BOSTON (CBS) — It seemed too obvious, the idea of the Patriots putting a waiver claim on the suddenly released tight end who helped them win a Super Bowl last season.
So why, then, did a team ahead of the Patriots on the waiver wire not put in a claim to stop it from happening?
To help answer the question of how the Patriots got Martellus Bennett, Boston Sports Journal’s Greg Bedard joined Toucher & Rich on Friday.
The answer might temper some enthusiasm in New England.
“A couple of different reasons. Number one is the film. His on-field play has just not been good this year. If you’ve tuned in to any Packers game, the Martellus Bennett that we saw most of last season with the Patriots just isn’t there,” Bedard said. “When you tune in, you see a player who’s basically playing out the string, who cashed in his Super Bowl title got a nice little three-year deal with some signing bonus money, and went to Green Bay where he may or may not have been thrilled to be there. I think Martellus likes to be in a bigger city, from Dallas, to New York, [to Chicago], to New England. Green Bay is a totally different place, and so maybe he was having some issues with that.”
Bedard also noted that Bennett’s brother, Michael, was dealing with a very public situation with the Las Vegas police, which may have weighed on Martellus’ mind.
“Whatever the reasons were, on the field he was not producing,” Bedard said. “He had a lot of drops, he didn’t look enthusiastic, he couldn’t block, he was just struggling at a lot of stuff. I think when teams looked at should we claim Martellus Bennett, the first thing you do is you turn on the film and they probably came away and said, ‘Nah, not interested.'”
The Aaron Rodgers injury also likely didn’t help matters.
“You sign as a free agent and then all of a sudden you have Brett Hundley throwing to you, maybe you’re not as enthusiastic. But a lot of this stuff was going on even when Aaron was playing,” Bedard said.
Of course, Bedard noted that playing in New England could certainly change his approach and give him a bit of an enthusiasm boost for the second half of the year.

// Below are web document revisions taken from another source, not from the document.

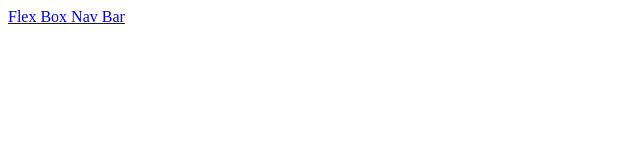
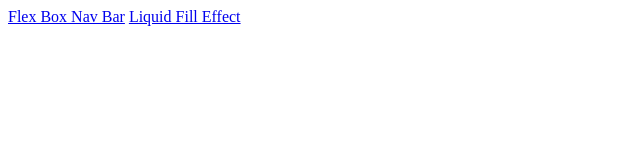
Before and after one commit to nathanieldavis/css-library, a plain HTML site: page index.html in a window 1280 px wide. Shown: the whole page, without its empty margins (0-640 px from the left). Drawn offline with Linux system fonts and the light colour scheme.

Commit message:
adds liquid fill effect to directory

```diff
--- a/index.html
+++ b/index.html
@@ -10,6 +10,7 @@
     <body>
         <div class="project">
             <a href="flexbox-navs/index.html" class="project__link">Flex Box Nav Bar</a>
+            <a href="liquid-fill/index.html" class="project__link">Liquid Fill Effect</a>
         </div>
     </body>
 </html>
```
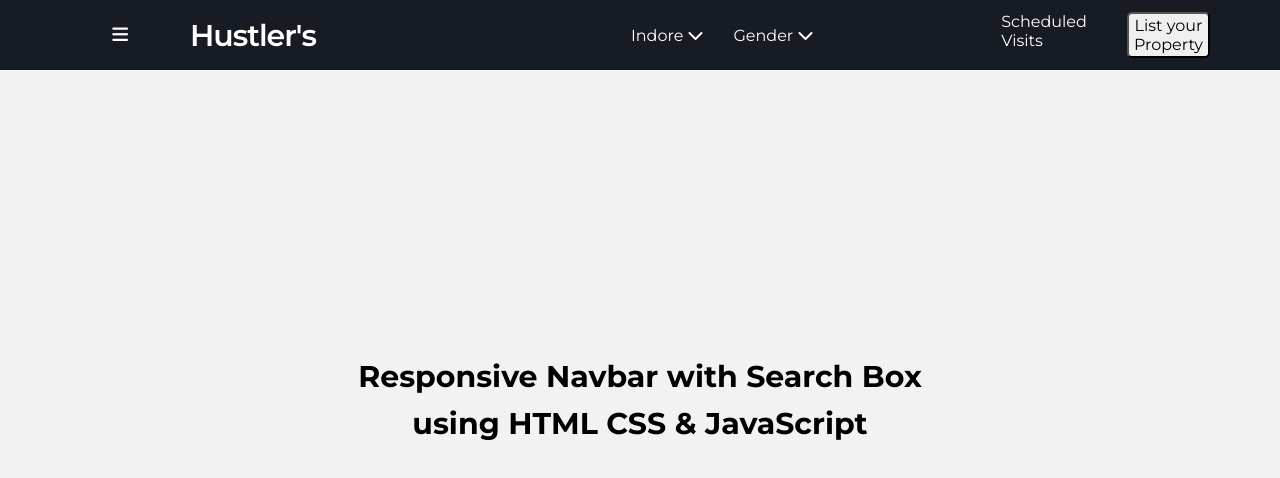
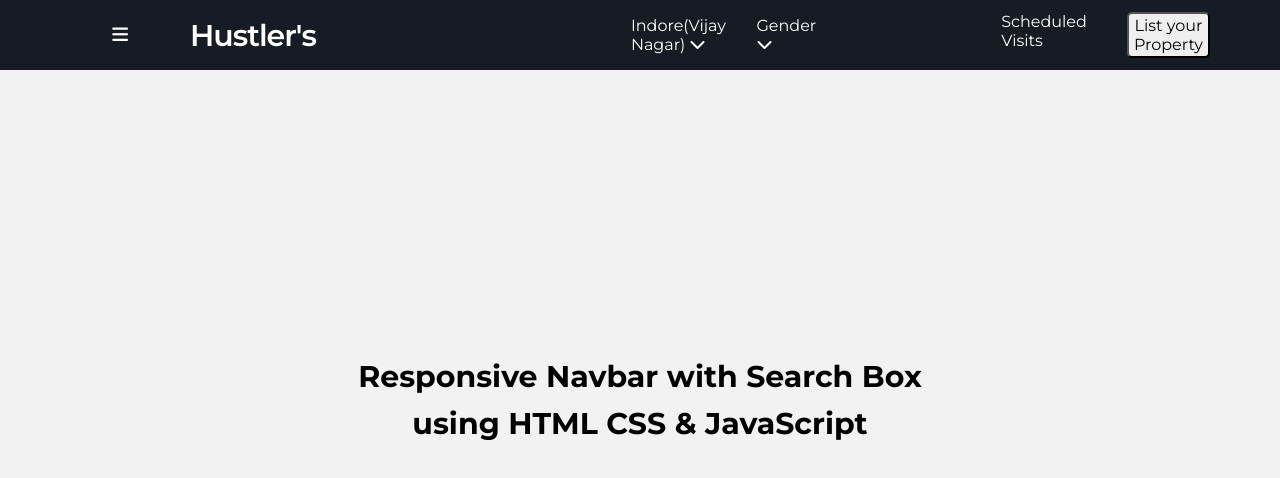
Before and after one commit to Bawal008/kk, a plain HTML site: page index.html in a window 1280 px wide. Drawn offline with Linux system fonts and the light colour scheme.

Commit message:
3rd commit here

```diff
--- a/index.html
+++ b/index.html
@@ -22,7 +22,7 @@
             Hustler's
         </div>
         <div class="nav-items">
-            <li><a href="#">Indore <i class="fa-solid fa-chevron-down"></i></a></li>
+            <li><a href="#">Indore(Vijay Nagar) <i class="fa-solid fa-chevron-down"></i></a></li>
             <li><a href="#">Gender <i class="fa-solid fa-chevron-down"></i></a></li>
         </div>
 
```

As for the reported torn rotator cuff Bennett is dealing with, Bedard said Bennett’s effectiveness and ability to play will depend on the severity.
“If it’s completely torn, no he can’t really play on it. But if it’s half-torn, like it probably was most of last season, then yeah, it just takes a lot of maintenance,” Bedard said. “It’s a problem both in blocking … and also trying to make catches, stretching out, going over his head, to the side, especially if [Tom] Brady’s throwing the ball with any heat, that can be pretty painful. But as long as it’s not completely torn, it’s almost a pain threshold type of thing. And if he wants to take painkillers to get through it, that could help him.”
The MMQB’s Albert Breer also joined Toucher & Rich on Friday, and explained why Bennett was available to the Patriots.
“Well let’s start with what he said publicly, which he basically said he’s going to retire. And when guys start to talk like that, mentally they’re already retired,” Breer said. “That’s the rule of thumb. So I think as far as him getting past teams like the Giants and the Browns, the teams where the season’s over, there’s no sense in them picking up someone like that, where there’s the potential it could affect your locker room and you’re not going anywhere anyway. So that takes … a dozen teams off the table?
“And then you get past that, and you get to teams that are contending, and most of them don’t have a real idea of how he’ll fit into the framework of what they’re doing. And so they’re probably looking at it and saying he had 24 catches for 233 yards and no touchdowns, he’s talking about retiring, and he’s got a big mouth. Do we really want to bring that in our mix?”
Listen to the full interview above!